* Records to process:
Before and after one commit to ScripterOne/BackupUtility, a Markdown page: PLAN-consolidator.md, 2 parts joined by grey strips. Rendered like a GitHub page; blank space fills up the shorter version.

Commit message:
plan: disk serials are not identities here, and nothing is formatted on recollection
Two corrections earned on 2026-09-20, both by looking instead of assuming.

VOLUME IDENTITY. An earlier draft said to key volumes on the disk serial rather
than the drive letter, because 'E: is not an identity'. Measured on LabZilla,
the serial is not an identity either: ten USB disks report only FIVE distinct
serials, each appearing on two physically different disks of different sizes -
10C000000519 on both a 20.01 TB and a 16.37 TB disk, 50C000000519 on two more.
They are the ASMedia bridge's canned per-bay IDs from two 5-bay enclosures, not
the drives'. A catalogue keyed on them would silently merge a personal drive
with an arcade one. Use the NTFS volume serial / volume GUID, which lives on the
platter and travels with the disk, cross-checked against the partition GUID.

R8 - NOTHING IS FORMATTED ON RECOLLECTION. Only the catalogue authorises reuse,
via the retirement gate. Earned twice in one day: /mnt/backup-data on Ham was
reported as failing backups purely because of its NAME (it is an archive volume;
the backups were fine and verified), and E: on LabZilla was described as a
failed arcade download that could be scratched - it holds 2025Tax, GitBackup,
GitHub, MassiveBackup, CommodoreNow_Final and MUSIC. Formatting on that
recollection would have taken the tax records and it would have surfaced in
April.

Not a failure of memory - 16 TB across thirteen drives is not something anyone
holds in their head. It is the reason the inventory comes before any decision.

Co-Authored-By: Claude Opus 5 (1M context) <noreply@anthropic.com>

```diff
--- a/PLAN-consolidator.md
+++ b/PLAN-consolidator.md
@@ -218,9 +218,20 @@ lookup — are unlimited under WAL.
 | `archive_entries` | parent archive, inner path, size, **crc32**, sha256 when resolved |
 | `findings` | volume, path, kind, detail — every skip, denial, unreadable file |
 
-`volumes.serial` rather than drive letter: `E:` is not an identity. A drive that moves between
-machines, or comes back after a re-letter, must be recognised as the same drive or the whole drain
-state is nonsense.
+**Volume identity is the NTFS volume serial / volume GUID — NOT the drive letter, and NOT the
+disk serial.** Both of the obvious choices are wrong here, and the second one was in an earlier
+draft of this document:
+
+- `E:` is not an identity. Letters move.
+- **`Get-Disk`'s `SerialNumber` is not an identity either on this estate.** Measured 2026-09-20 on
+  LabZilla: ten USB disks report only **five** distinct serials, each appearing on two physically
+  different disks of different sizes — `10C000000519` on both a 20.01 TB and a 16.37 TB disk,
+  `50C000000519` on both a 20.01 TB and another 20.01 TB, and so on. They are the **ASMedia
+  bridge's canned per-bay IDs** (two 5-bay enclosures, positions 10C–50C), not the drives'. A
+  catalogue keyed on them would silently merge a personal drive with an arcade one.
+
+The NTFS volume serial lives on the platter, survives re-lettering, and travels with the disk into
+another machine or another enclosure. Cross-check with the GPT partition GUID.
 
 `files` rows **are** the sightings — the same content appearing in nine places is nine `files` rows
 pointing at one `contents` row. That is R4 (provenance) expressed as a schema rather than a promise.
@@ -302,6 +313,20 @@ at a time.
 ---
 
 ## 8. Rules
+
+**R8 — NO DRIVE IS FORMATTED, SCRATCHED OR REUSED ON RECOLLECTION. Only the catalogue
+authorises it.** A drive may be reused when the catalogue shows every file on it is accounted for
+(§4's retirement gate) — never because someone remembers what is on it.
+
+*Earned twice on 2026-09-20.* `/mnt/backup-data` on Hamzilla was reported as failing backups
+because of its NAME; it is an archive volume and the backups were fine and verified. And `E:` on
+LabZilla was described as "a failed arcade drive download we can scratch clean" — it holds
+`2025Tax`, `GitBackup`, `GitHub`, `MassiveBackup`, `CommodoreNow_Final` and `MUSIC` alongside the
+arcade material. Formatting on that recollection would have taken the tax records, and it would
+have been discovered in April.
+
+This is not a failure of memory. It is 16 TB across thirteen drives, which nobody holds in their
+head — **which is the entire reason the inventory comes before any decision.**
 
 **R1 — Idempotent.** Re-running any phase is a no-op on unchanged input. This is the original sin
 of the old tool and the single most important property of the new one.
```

* Task to complete:
Write the listing out again, word for word.

* Output of the task:
Before and after one commit to ScripterOne/BackupUtility, a Markdown page: PLAN-consolidator.md, 2 parts joined by grey strips. Rendered like a GitHub page; blank space fills up the shorter version.

Commit message:
plan: disk serials are not identities here, and nothing is formatted on recollection
Two corrections earned on 2026-09-20, both by looking instead of assuming.

VOLUME IDENTITY. An earlier draft said to key volumes on the disk serial rather
than the drive letter, because 'E: is not an identity'. Measured on LabZilla,
the serial is not an identity either: ten USB disks report only FIVE distinct
serials, each appearing on two physically different disks of different sizes -
10C000000519 on both a 20.01 TB and a 16.37 TB disk, 50C000000519 on two more.
They are the ASMedia bridge's canned per-bay IDs from two 5-bay enclosures, not
the drives'. A catalogue keyed on them would silently merge a personal drive
with an arcade one. Use the NTFS volume serial / volume GUID, which lives on the
platter and travels with the disk, cross-checked against the partition GUID.

R8 - NOTHING IS FORMATTED ON RECOLLECTION. Only the catalogue authorises reuse,
via the retirement gate. Earned twice in one day: /mnt/backup-data on Ham was
reported as failing backups purely because of its NAME (it is an archive volume;
the backups were fine and verified), and E: on LabZilla was described as a
failed arcade download that could be scratched - it holds 2025Tax, GitBackup,
GitHub, MassiveBackup, CommodoreNow_Final and MUSIC. Formatting on that
recollection would have taken the tax records and it would have surfaced in
April.

Not a failure of memory - 16 TB across thirteen drives is not something anyone
holds in their head. It is the reason the inventory comes before any decision.

Co-Authored-By: Claude Opus 5 (1M context) <noreply@anthropic.com>

```diff
--- a/PLAN-consolidator.md
+++ b/PLAN-consolidator.md
@@ -218,9 +218,20 @@ lookup — are unlimited under WAL.
 | `archive_entries` | parent archive, inner path, size, **crc32**, sha256 when resolved |
 | `findings` | volume, path, kind, detail — every skip, denial, unreadable file |
 
-`volumes.serial` rather than drive letter: `E:` is not an identity. A drive that moves between
-machines, or comes back after a re-letter, must be recognised as the same drive or the whole drain
-state is nonsense.
+**Volume identity is the NTFS volume serial / volume GUID — NOT the drive letter, and NOT the
+disk serial.** Both of the obvious choices are wrong here, and the second one was in an earlier
+draft of this document:
+
+- `E:` is not an identity. Letters move.
+- **`Get-Disk`'s `SerialNumber` is not an identity either on this estate.** Measured 2026-09-20 on
+  LabZilla: ten USB disks report only **five** distinct serials, each appearing on two physically
+  different disks of different sizes — `10C000000519` on both a 20.01 TB and a 16.37 TB disk,
+  `50C000000519` on both a 20.01 TB and another 20.01 TB, and so on. They are the **ASMedia
+  bridge's canned per-bay IDs** (two 5-bay enclosures, positions 10C–50C), not the drives'. A
+  catalogue keyed on them would silently merge a personal drive with an arcade one.
+
+The NTFS volume serial lives on the platter, survives re-lettering, and travels with the disk into
+another machine or another enclosure. Cross-check with the GPT partition GUID.
 
 `files` rows **are** the sightings — the same content appearing in nine places is nine `files` rows
 pointing at one `contents` row. That is R4 (provenance) expressed as a schema rather than a promise.
@@ -302,6 +313,20 @@ at a time.
 ---
 
 ## 8. Rules
+
+**R8 — NO DRIVE IS FORMATTED, SCRATCHED OR REUSED ON RECOLLECTION. Only the catalogue
+authorises it.** A drive may be reused when the catalogue shows every file on it is accounted for
+(§4's retirement gate) — never because someone remembers what is on it.
+
+*Earned twice on 2026-09-20.* `/mnt/backup-data` on Hamzilla was reported as failing backups
+because of its NAME; it is an archive volume and the backups were fine and verified. And `E:` on
+LabZilla was described as "a failed arcade drive download we can scratch clean" — it holds
+`2025Tax`, `GitBackup`, `GitHub`, `MassiveBackup`, `CommodoreNow_Final` and `MUSIC` alongside the
+arcade material. Formatting on that recollection would have taken the tax records, and it would
+have been discovered in April.
+
+This is not a failure of memory. It is 16 TB across thirteen drives, which nobody holds in their
+head — **which is the entire reason the inventory comes before any decision.**
 
 **R1 — Idempotent.** Re-running any phase is a no-op on unchanged input. This is the original sin
 of the old tool and the single most important property of the new one.
```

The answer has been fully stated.